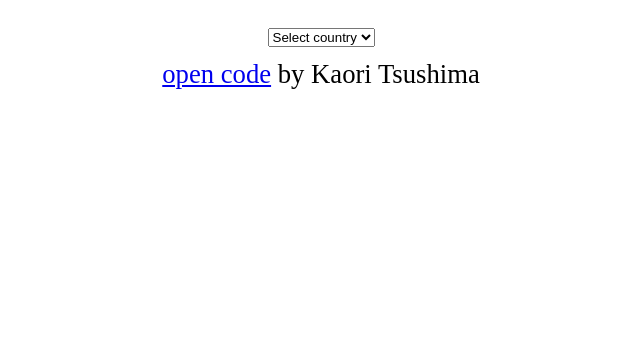
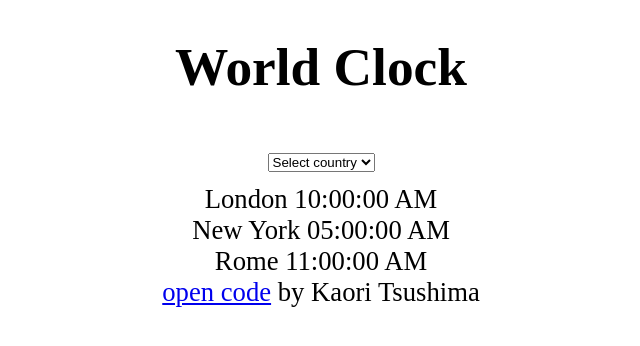
Before and after one commit to KaoriTsushima/World_Clock, a plain HTML site: page index.html in a window 1280 px wide. Shown: the whole page, without its empty margins (319-959 px from the left). Drawn offline with nearby package versions, Linux system fonts and the light colour scheme.

Commit message:
added HTML

```diff
--- a/index.html
+++ b/index.html
@@ -10,6 +10,7 @@
   </head>
   <body>
     <div class="container">
+      <h1>World Clock</h1>
       <form action="/submit">
         <select id="countries">
           <option>Select country</option>
@@ -18,6 +19,11 @@
           <option value="sydney">Sydney 🇦🇺</option>
         </select>
       </form>
+      <div class="cities">
+        <div class="london">London 10:00:00 AM</div>
+        <div class="newYork">New York 05:00:00 AM</div>
+        <div class="rome">Rome 11:00:00 AM</div>
+      </div>
       <footer>
         <a href="https://github.com/KaoriTsushima/World_Clock">open code</a> by
         Kaori Tsushima
```
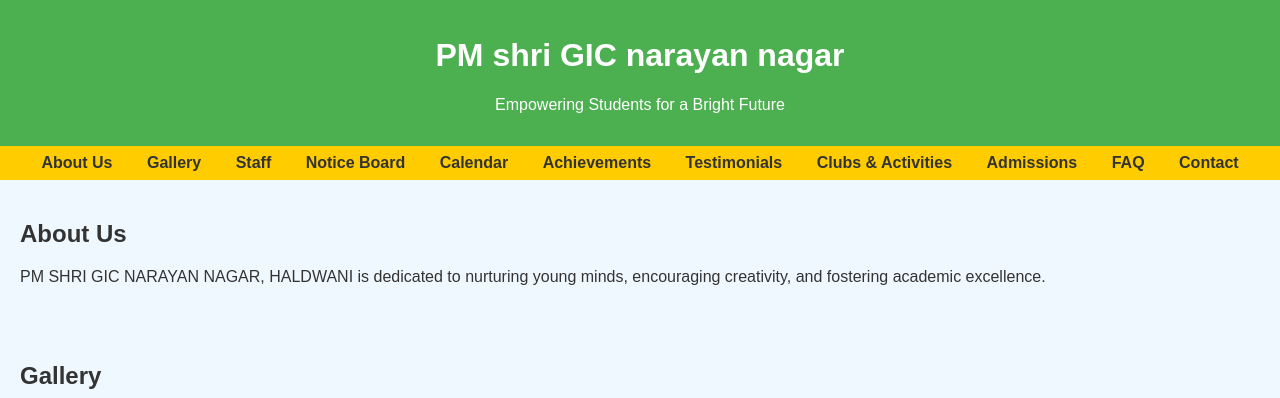
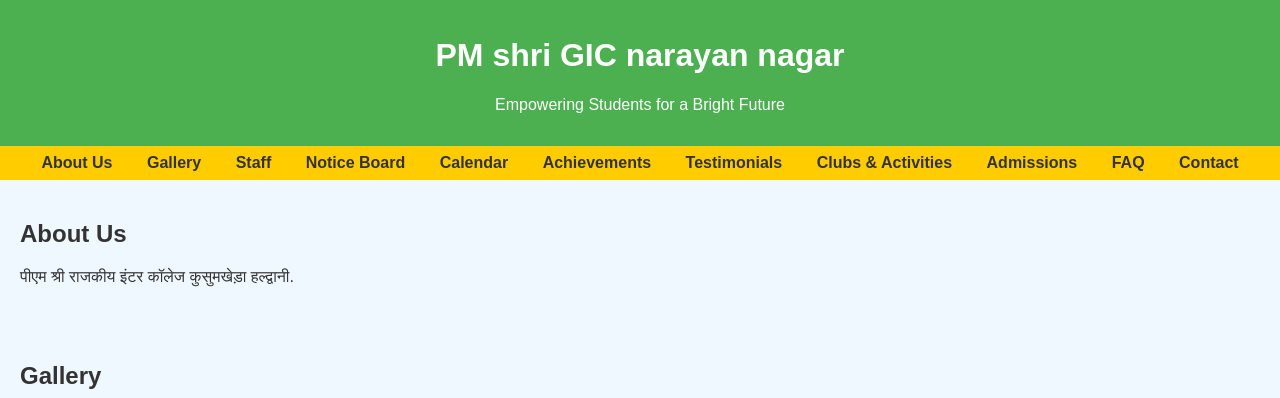
Before and after one commit to pmshrigic/pmshrigic, a plain HTML site: page index.html in a window 1280 px wide. Shown: the top 398 px of the page. Drawn offline with Linux system fonts and the light colour scheme.

Commit message:
Update index.html

```diff
--- a/index.html
+++ b/index.html
@@ -37,7 +37,7 @@
 
     <div class="section" id="about">
         <h2>About Us</h2>
-        <p>PM SHRI GIC NARAYAN NAGAR, HALDWANI is dedicated to nurturing young minds, encouraging creativity, and fostering academic excellence.</p>
+        <p>पीएम श्री राजकीय इंटर कॉलेज कुसुमखेड़ा हल्द्वानी.</p>
     </div>
 
     <div class="section" id="gallery">
```
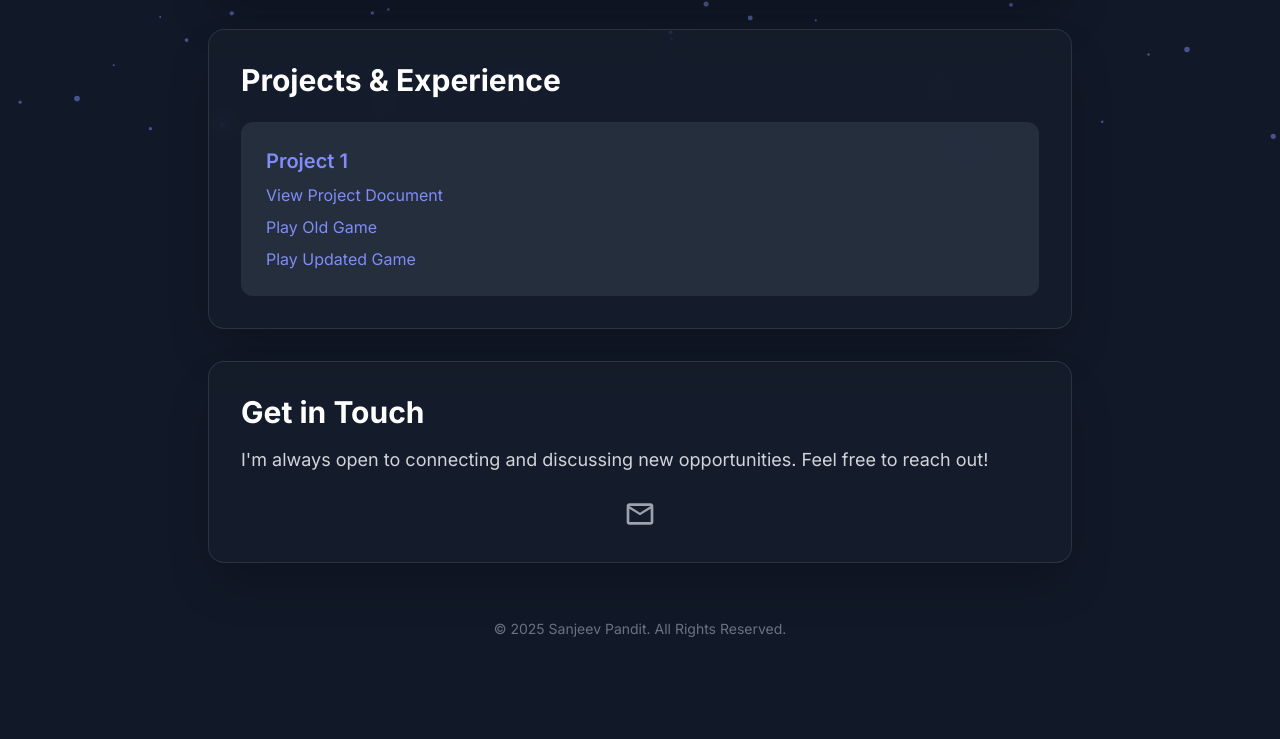
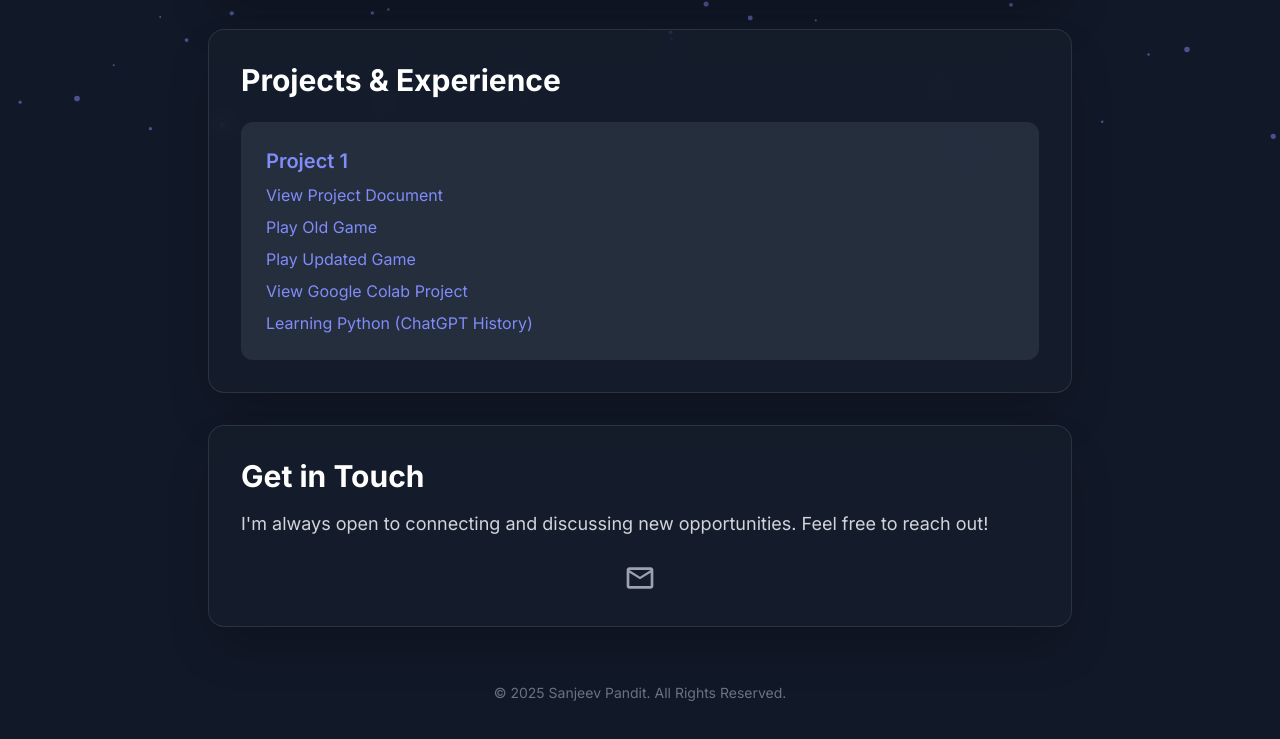
Before and after one commit to SanjeevPan-dit/sanjeevpandit.github.io, a plain HTML site: page updatedindex.html in a window 1280 px wide. Shown: the part 648-1387 px from the top of the page. Before the commit the page ends 1327 px from the top, so only its background shows below. Drawn offline with nearby package versions, Linux system fonts and the light colour scheme.

Commit message:
Update updatedindex.html

```diff
--- a/updatedindex.html
+++ b/updatedindex.html
@@ -73,6 +73,12 @@
                         </p>
                         <p class="text-gray-400 mt-2">
                             <a href="https://sanjeevpan-dit.github.io/sanjeevpandit.github.io/updatedgame.html" target="_blank" class="text-indigo-400 hover:underline">Play Updated Game</a>
+                        </p>
+                        <p class="text-gray-400 mt-2">
+                            <a href="https://colab.research.google.com/drive/1o7UwIZuQnaQXBomjsf74b6ayRRNVDW1A?usp=drive_link" target="_blank" class="text-indigo-400 hover:underline">View Google Colab Project</a>
+                        </p>
+                        <p class="text-gray-400 mt-2">
+                            <a href="https://chatgpt.com/share/68ff925f-c10c-8008-8672-44909c3c9e97" target="_blank" class="text-indigo-400 hover:underline">Learning Python (ChatGPT History)</a>
                         </p>
                     </div>
 
```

-*-

● THE PROBLEM: Nothing but an exact copy of the data above, minus its pictures, should appear in the response.

● RESULT:
Before and after one commit to KaoriTsushima/World_Clock, a plain HTML site: page index.html in a window 1280 px wide. Shown: the whole page, without its empty margins (319-959 px from the left). Drawn offline with nearby package versions, Linux system fonts and the light colour scheme.

Commit message:
added HTML

```diff
--- a/index.html
+++ b/index.html
@@ -10,6 +10,7 @@
   </head>
   <body>
     <div class="container">
+      <h1>World Clock</h1>
       <form action="/submit">
         <select id="countries">
           <option>Select country</option>
@@ -18,6 +19,11 @@
           <option value="sydney">Sydney 🇦🇺</option>
         </select>
       </form>
+      <div class="cities">
+        <div class="london">London 10:00:00 AM</div>
+        <div class="newYork">New York 05:00:00 AM</div>
+        <div class="rome">Rome 11:00:00 AM</div>
+      </div>
       <footer>
         <a href="https://github.com/KaoriTsushima/World_Clock">open code</a> by
         Kaori Tsushima
```
Before and after one commit to pmshrigic/pmshrigic, a plain HTML site: page index.html in a window 1280 px wide. Shown: the top 398 px of the page. Drawn offline with Linux system fonts and the light colour scheme.

Commit message:
Update index.html

```diff
--- a/index.html
+++ b/index.html
@@ -37,7 +37,7 @@
 
     <div class="section" id="about">
         <h2>About Us</h2>
-        <p>PM SHRI GIC NARAYAN NAGAR, HALDWANI is dedicated to nurturing young minds, encouraging creativity, and fostering academic excellence.</p>
+        <p>पीएम श्री राजकीय इंटर कॉलेज कुसुमखेड़ा हल्द्वानी.</p>
     </div>
 
     <div class="section" id="gallery">
```
Before and after one commit to SanjeevPan-dit/sanjeevpandit.github.io, a plain HTML site: page updatedindex.html in a window 1280 px wide. Shown: the part 648-1387 px from the top of the page. Before the commit the page ends 1327 px from the top, so only its background shows below. Drawn offline with nearby package versions, Linux system fonts and the light colour scheme.

Commit message:
Update updatedindex.html

```diff
--- a/updatedindex.html
+++ b/updatedindex.html
@@ -73,6 +73,12 @@
                         </p>
                         <p class="text-gray-400 mt-2">
                             <a href="https://sanjeevpan-dit.github.io/sanjeevpandit.github.io/updatedgame.html" target="_blank" class="text-indigo-400 hover:underline">Play Updated Game</a>
+                        </p>
+                        <p class="text-gray-400 mt-2">
+                            <a href="https://colab.research.google.com/drive/1o7UwIZuQnaQXBomjsf74b6ayRRNVDW1A?usp=drive_link" target="_blank" class="text-indigo-400 hover:underline">View Google Colab Project</a>
+                        </p>
+                        <p class="text-gray-400 mt-2">
+                            <a href="https://chatgpt.com/share/68ff925f-c10c-8008-8672-44909c3c9e97" target="_blank" class="text-indigo-400 hover:underline">Learning Python (ChatGPT History)</a>
                         </p>
                     </div>
 
```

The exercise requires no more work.